(What is needed) An exact, complete printout of the listing is wanted, minus its images.
[Records shown — start]
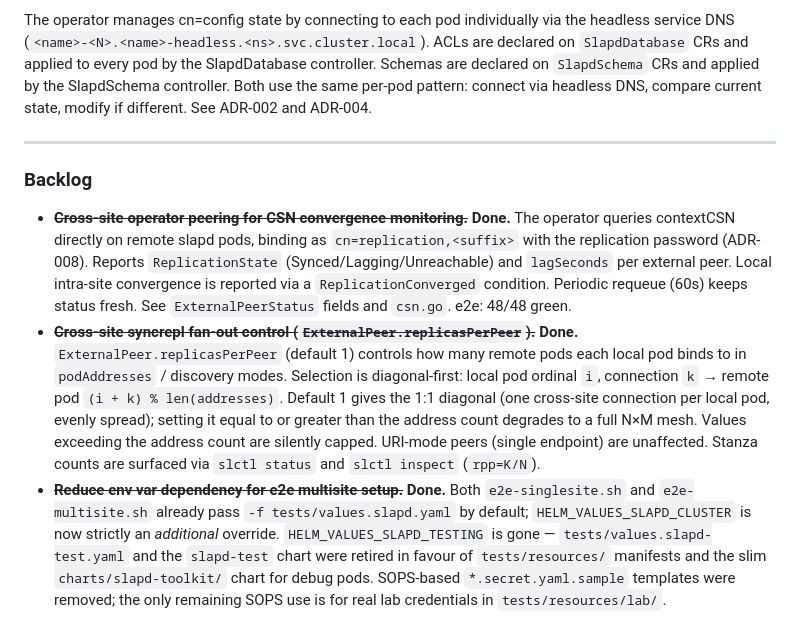
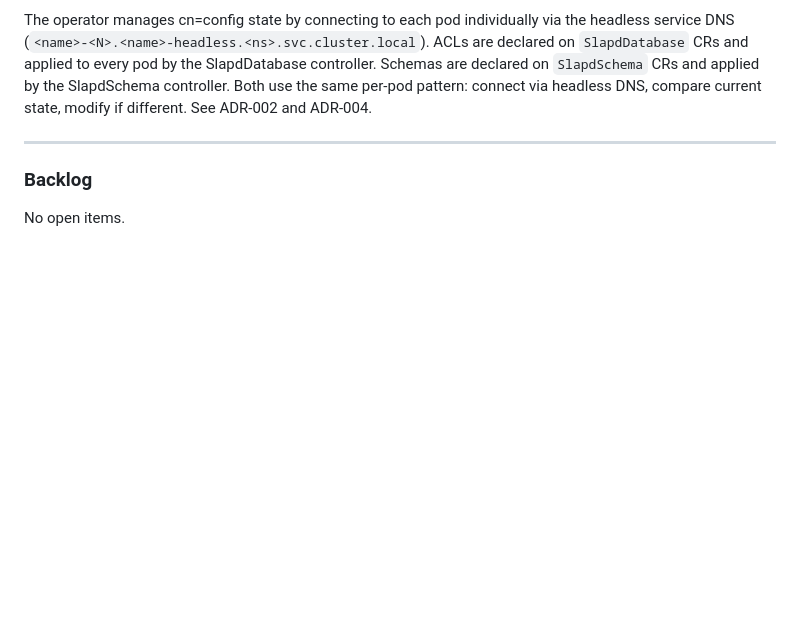
Before and after one commit to chuck-chuck-chuck-net/slaptain, a Markdown page: CLAUDE.md, the part around the change. GitHub-like rendering; blank space fills up the shorter version.

Commit message:
Trim completed backlog from CLAUDE.md
The three items were all marked Done; their context lives in commit messages
and ADRs.

Co-Authored-By: Claude Opus 4.7 (1M context) <noreply@anthropic.com>

```diff
--- a/CLAUDE.md
+++ b/CLAUDE.md
@@ -585,25 +585,4 @@ ADR-002 and ADR-004.
 
 ### Backlog
 
-- ~~**Cross-site operator peering for CSN convergence monitoring.**~~ **Done.** The operator
-  queries contextCSN directly on remote slapd pods, binding as `cn=replication,<suffix>`
-  with the replication password (ADR-008). Reports `ReplicationState`
-  (Synced/Lagging/Unreachable) and `lagSeconds` per external peer. Local intra-site
-  convergence is reported via a `ReplicationConverged` condition. Periodic requeue (60s)
-  keeps status fresh. See `ExternalPeerStatus` fields and `csn.go`. e2e: 48/48 green.
-- ~~**Cross-site syncrepl fan-out control (`ExternalPeer.replicasPerPeer`).**~~ **Done.**
-  `ExternalPeer.replicasPerPeer` (default 1) controls how many remote pods each local pod
-  binds to in `podAddresses` / discovery modes. Selection is diagonal-first: local pod
-  ordinal `i`, connection `k` → remote pod `(i + k) % len(addresses)`. Default 1 gives
-  the 1:1 diagonal (one cross-site connection per local pod, evenly spread); setting it
-  equal to or greater than the address count degrades to a full N×M mesh. Values
-  exceeding the address count are silently capped. URI-mode peers (single endpoint) are
-  unaffected. Stanza counts are surfaced via `slctl status` and `slctl inspect` (`rpp=K/N`).
-- ~~**Reduce env var dependency for e2e multisite setup.**~~ **Done.** Both
-  `e2e-singlesite.sh` and `e2e-multisite.sh` already pass `-f tests/values.slapd.yaml` by
-  default; `HELM_VALUES_SLAPD_CLUSTER` is now strictly an *additional* override.
-  `HELM_VALUES_SLAPD_TESTING` is gone — `tests/values.slapd-test.yaml` and the
-  `slapd-test` chart were retired in favour of `tests/resources/` manifests and the
-  slim `charts/slapd-toolkit/` chart for debug pods. SOPS-based `*.secret.yaml.sample`
-  templates were removed; the only remaining SOPS use is for real lab credentials in
-  `tests/resources/lab/`.
+No open items.
```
[Records shown — finish]
(Task output)
Before and after one commit to chuck-chuck-chuck-net/slaptain, a Markdown page: CLAUDE.md, the part around the change. GitHub-like rendering; blank space fills up the shorter version.

Commit message:
Trim completed backlog from CLAUDE.md
The three items were all marked Done; their context lives in commit messages
and ADRs.

Co-Authored-By: Claude Opus 4.7 (1M context) <noreply@anthropic.com>

```diff
--- a/CLAUDE.md
+++ b/CLAUDE.md
@@ -585,25 +585,4 @@ ADR-002 and ADR-004.
 
 ### Backlog
 
-- ~~**Cross-site operator peering for CSN convergence monitoring.**~~ **Done.** The operator
-  queries contextCSN directly on remote slapd pods, binding as `cn=replication,<suffix>`
-  with the replication password (ADR-008). Reports `ReplicationState`
-  (Synced/Lagging/Unreachable) and `lagSeconds` per external peer. Local intra-site
-  convergence is reported via a `ReplicationConverged` condition. Periodic requeue (60s)
-  keeps status fresh. See `ExternalPeerStatus` fields and `csn.go`. e2e: 48/48 green.
-- ~~**Cross-site syncrepl fan-out control (`ExternalPeer.replicasPerPeer`).**~~ **Done.**
-  `ExternalPeer.replicasPerPeer` (default 1) controls how many remote pods each local pod
-  binds to in `podAddresses` / discovery modes. Selection is diagonal-first: local pod
-  ordinal `i`, connection `k` → remote pod `(i + k) % len(addresses)`. Default 1 gives
-  the 1:1 diagonal (one cross-site connection per local pod, evenly spread); setting it
-  equal to or greater than the address count degrades to a full N×M mesh. Values
-  exceeding the address count are silently capped. URI-mode peers (single endpoint) are
-  unaffected. Stanza counts are surfaced via `slctl status` and `slctl inspect` (`rpp=K/N`).
-- ~~**Reduce env var dependency for e2e multisite setup.**~~ **Done.** Both
-  `e2e-singlesite.sh` and `e2e-multisite.sh` already pass `-f tests/values.slapd.yaml` by
-  default; `HELM_VALUES_SLAPD_CLUSTER` is now strictly an *additional* override.
-  `HELM_VALUES_SLAPD_TESTING` is gone — `tests/values.slapd-test.yaml` and the
-  `slapd-test` chart were retired in favour of `tests/resources/` manifests and the
-  slim `charts/slapd-toolkit/` chart for debug pods. SOPS-based `*.secret.yaml.sample`
-  templates were removed; the only remaining SOPS use is for real lab credentials in
-  `tests/resources/lab/`.
+No open items.
```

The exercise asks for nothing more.